Anyone who has picked up a Sony SLT camera will understand the benefit of that system. It’s the best of both worlds. And while you may take a hit in brightness in the viewfinder, the benefits it would provide and allow for far outweigh the cons.
The exciting thing is (the part that makes your good bits tingle), is that the D850 could already have it, and we’ll find out soon.
But there’s another thing they could do with their DSLRs to truly update utility, and that is to add in-body image stabilization. Certain Nikon glass currently get about 3 stops at most of useable IS, but imagine a system like in the a7RII was in the D850? Not only would it bring IS to the range of Nikon glass you have and the ones you passed over, but it would address the movement sensitivity problem inherent in high resolution cameras – like the D850 is sure to be. Now, if that doesn’t get you half-chubbed I don’t know what will. Truly, the thought is all too wonderful for words.
But I have a few more…
This is the kind of thing one would hope to see from Nikon. The kind of shift and innovation that will warrant your attention and your dollars; stuff that will drive a competitive market that Sony is dominating.
Above all else, one thing is utterly clear: Nikon must change. Perfection is a moving target and they can’t go on with the frame of mind and excuse of “but this is what we’ve always done and are good at”, because it no longer works, and Nikon could go the way of the horse – Once the backbone of transport and travel, now they’re just for affluent leisure. We want Nikons we enjoy, and we want weaponized Nikons of utility. Both of which the company should be capable of delivering.

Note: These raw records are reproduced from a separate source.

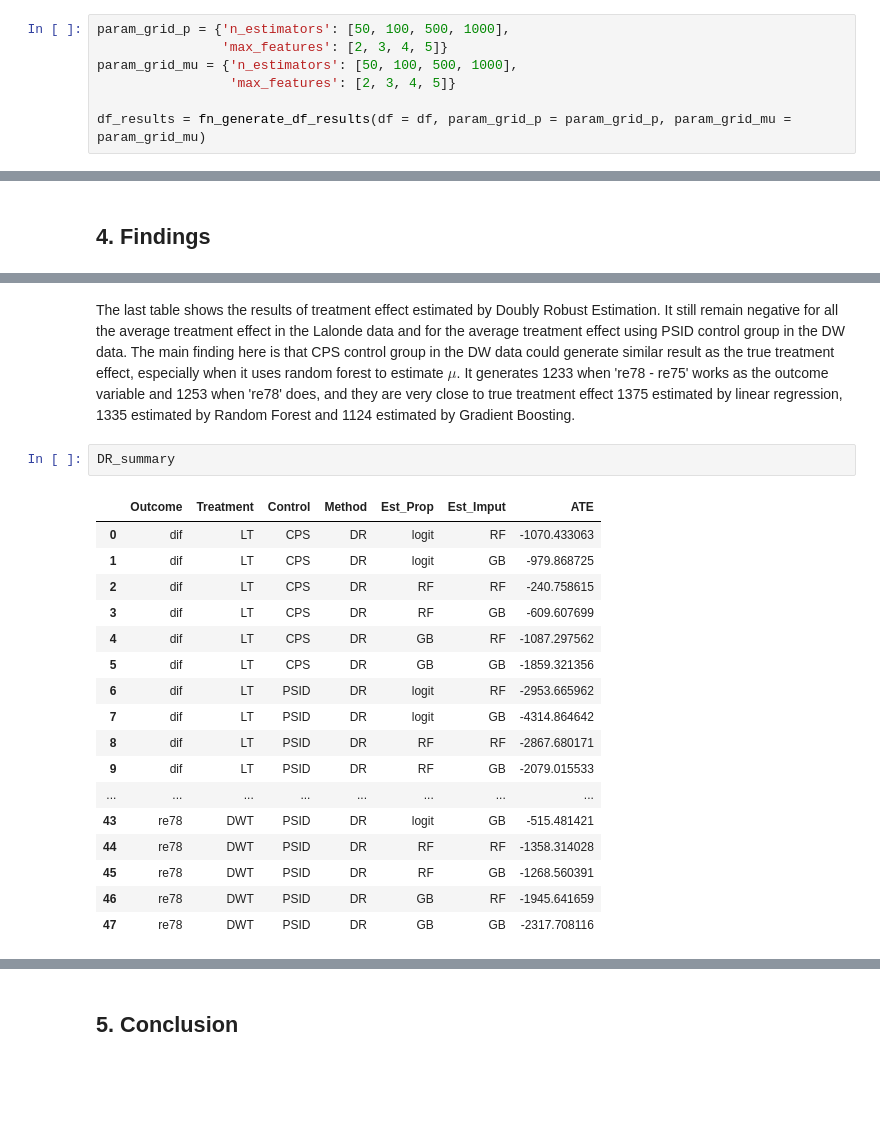
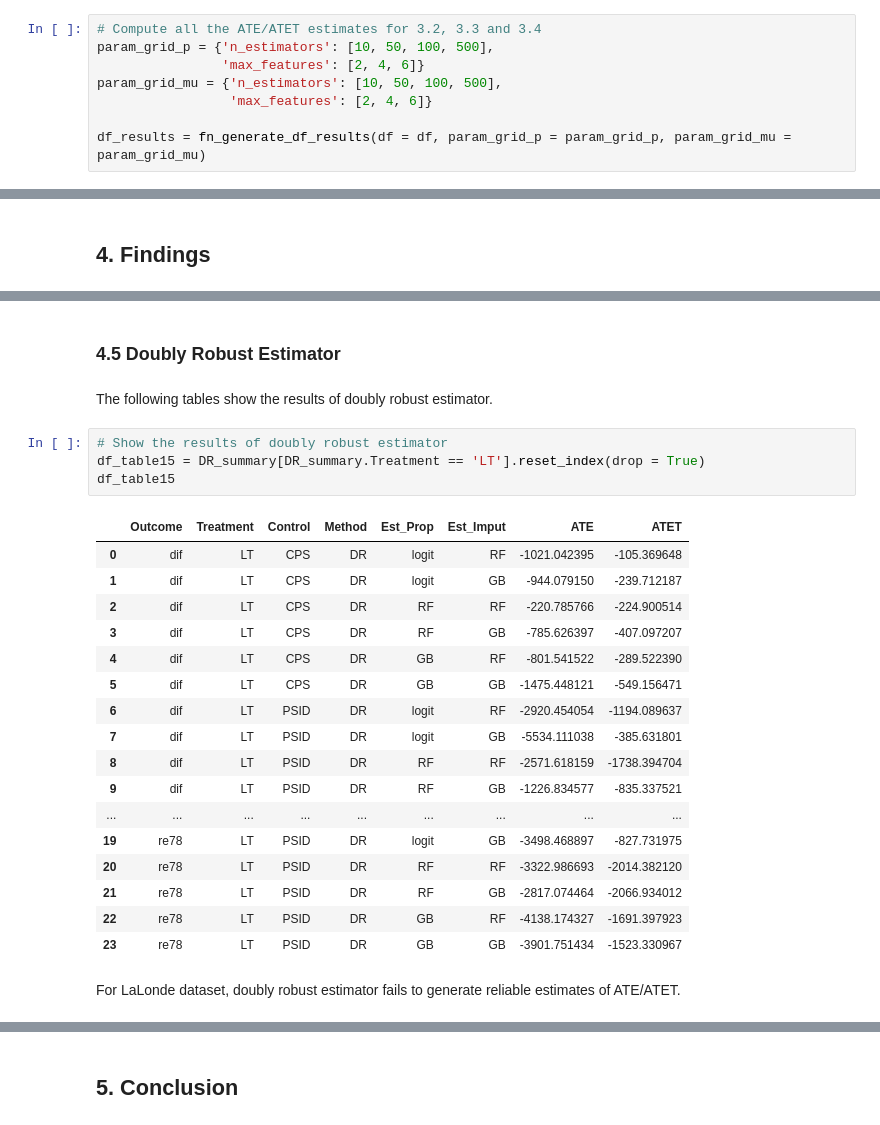
Before and after one commit to Masashi-Yoshioka/570_Project, a Jupyter notebook: 570_Project.ipynb, the cells around one changed output, grey strips where cells are left out. Drawn from its saved outputs; the diff is of its cells as text; blank space fills up the shorter version.

Commit message:
0505 - Masa
Write up the report; Fixed the formula of ATET for IPTW and DR.

```diff
--- a/570_Project.ipynb
+++ b/570_Project.ipynb
@@ -1110,7 +1178,8 @@ fn_boxplots(df = df_matched_treat, re74 = True)
 # %%
-param_grid_p = {'n_estimators': [50, 100, 500, 1000],
-                'max_features': [2, 3, 4, 5]}
-param_grid_mu = {'n_estimators': [50, 100, 500, 1000],
-                 'max_features': [2, 3, 4, 5]}
+# Compute all the ATE/ATET estimates for 3.2, 3.3 and 3.4
+param_grid_p = {'n_estimators': [10, 50, 100, 500],
+                'max_features': [2, 4, 6]}
+param_grid_mu = {'n_estimators': [10, 50, 100, 500],
+                 'max_features': [2, 4, 6]}
 
 df_results = fn_generate_df_results(df = df, param_grid_p = param_grid_p, param_grid_mu = param_grid_mu)
@@ -1406,22 +1772,28 @@ IPTW_summary
+# %% [markdown]
+### 4.5 Doubly Robust Estimator
 # %% [markdown]
-The last table shows the results of treatment effect estimated by Doubly Robust Estimation. It still remain negative for all the average treatment effect in the Lalonde data and for the average treatment effect using PSID control group in the DW data. The main finding here is that CPS control group in the DW data could generate similar result as the true treatment effect, especially when it uses random forest to estimate $\mu$. It generates 1233 when 're78 - re75' works as the outcome variable and 1253 when 're78' does, and they are very close to true treatment effect 1375 estimated by linear regression, 1335 estimated by Random Forest and 1124 estimated by Gradient Boosting.
+The following tables show the results of doubly robust estimator.
 # %%
-DR_summary
+# Show the results of doubly robust estimator
+df_table15 = DR_summary[DR_summary.Treatment == 'LT'].reset_index(drop = True)
+df_table15
 # %% [output]
-|  | Outcome | Treatment | Control | Method | Est_Prop | Est_Imput | ATE |
-| 0 | dif | LT | CPS | DR | logit | RF | -1070.433063 |
-| 1 | dif | LT | CPS | DR | logit | GB | -979.868725 |
-| 2 | dif | LT | CPS | DR | RF | RF | -240.758615 |
-| 3 | dif | LT | CPS | DR | RF | GB | -609.607699 |
-| 4 | dif | LT | CPS | DR | GB | RF | -1087.297562 |
-| 5 | dif | LT | CPS | DR | GB | GB | -1859.321356 |
-| 6 | dif | LT | PSID | DR | logit | RF | -2953.665962 |
-| 7 | dif | LT | PSID | DR | logit | GB | -4314.864642 |
-| 8 | dif | LT | PSID | DR | RF | RF | -2867.680171 |
-| 9 | dif | LT | PSID | DR | RF | GB | -2079.015533 |
-| ... | ... | ... | ... | ... | ... | ... | ... |
-| 43 | re78 | DWT | PSID | DR | logit | GB | -515.481421 |
-| 44 | re78 | DWT | PSID | DR | RF | RF | -1358.314028 |
-| 45 | re78 | DWT | PSID | DR | RF | GB | -1268.560391 |
-| 46 | re78 | DWT | PSID | DR | GB | RF | -1945.641659 |
-| 47 | re78 | DWT | PSID | DR | GB | GB | -2317.708116 |
+|  | Outcome | Treatment | Control | Method | Est_Prop | Est_Imput | ATE | ATET |
+| 0 | dif | LT | CPS | DR | logit | RF | -1021.042395 | -105.369648 |
+| 1 | dif | LT | CPS | DR | logit | GB | -944.079150 | -239.712187 |
+| 2 | dif | LT | CPS | DR | RF | RF | -220.785766 | -224.900514 |
+| 3 | dif | LT | CPS | DR | RF | GB | -785.626397 | -407.097207 |
+| 4 | dif | LT | CPS | DR | GB | RF | -801.541522 | -289.522390 |
+| 5 | dif | LT | CPS | DR | GB | GB | -1475.448121 | -549.156471 |
+| 6 | dif | LT | PSID | DR | logit | RF | -2920.454054 | -1194.089637 |
+| 7 | dif | LT | PSID | DR | logit | GB | -5534.111038 | -385.631801 |
+| 8 | dif | LT | PSID | DR | RF | RF | -2571.618159 | -1738.394704 |
+| 9 | dif | LT | PSID | DR | RF | GB | -1226.834577 | -835.337521 |
+| ... | ... | ... | ... | ... | ... | ... | ... | ... |
+| 19 | re78 | LT | PSID | DR | logit | GB | -3498.468897 | -827.731975 |
+| 20 | re78 | LT | PSID | DR | RF | RF | -3322.986693 | -2014.382120 |
+| 21 | re78 | LT | PSID | DR | RF | GB | -2817.074464 | -2066.934012 |
+| 22 | re78 | LT | PSID | DR | GB | RF | -4138.174327 | -1691.397923 |
+| 23 | re78 | LT | PSID | DR | GB | GB | -3901.751434 | -1523.330967 |
+# %% [markdown]
+For LaLonde dataset, doubly robust estimator fails to generate reliable estimates of ATE/ATET.
```
Also changed, not shown: parts of 176 cells of this notebook, 4 other files.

One hopes that, maybe, out of their chrysalis of suffering will emerge a company with renewed sense of self; something befitting of the name, and the century it has earned. If not, they’ll die, only to be resurrected as an ornament around the neck of some insufferable Jenner.
And the thing is, really, our complaints are out of support. We aren’t apathetic to the brand. In fact, it’s just the opposite – we’re rooting for them.
So, Nikon, you’re at a fork in the road, of which we hope you choose the right path; the path we’re at the end of, waiting to greet you as you trail streamers of success in your wake.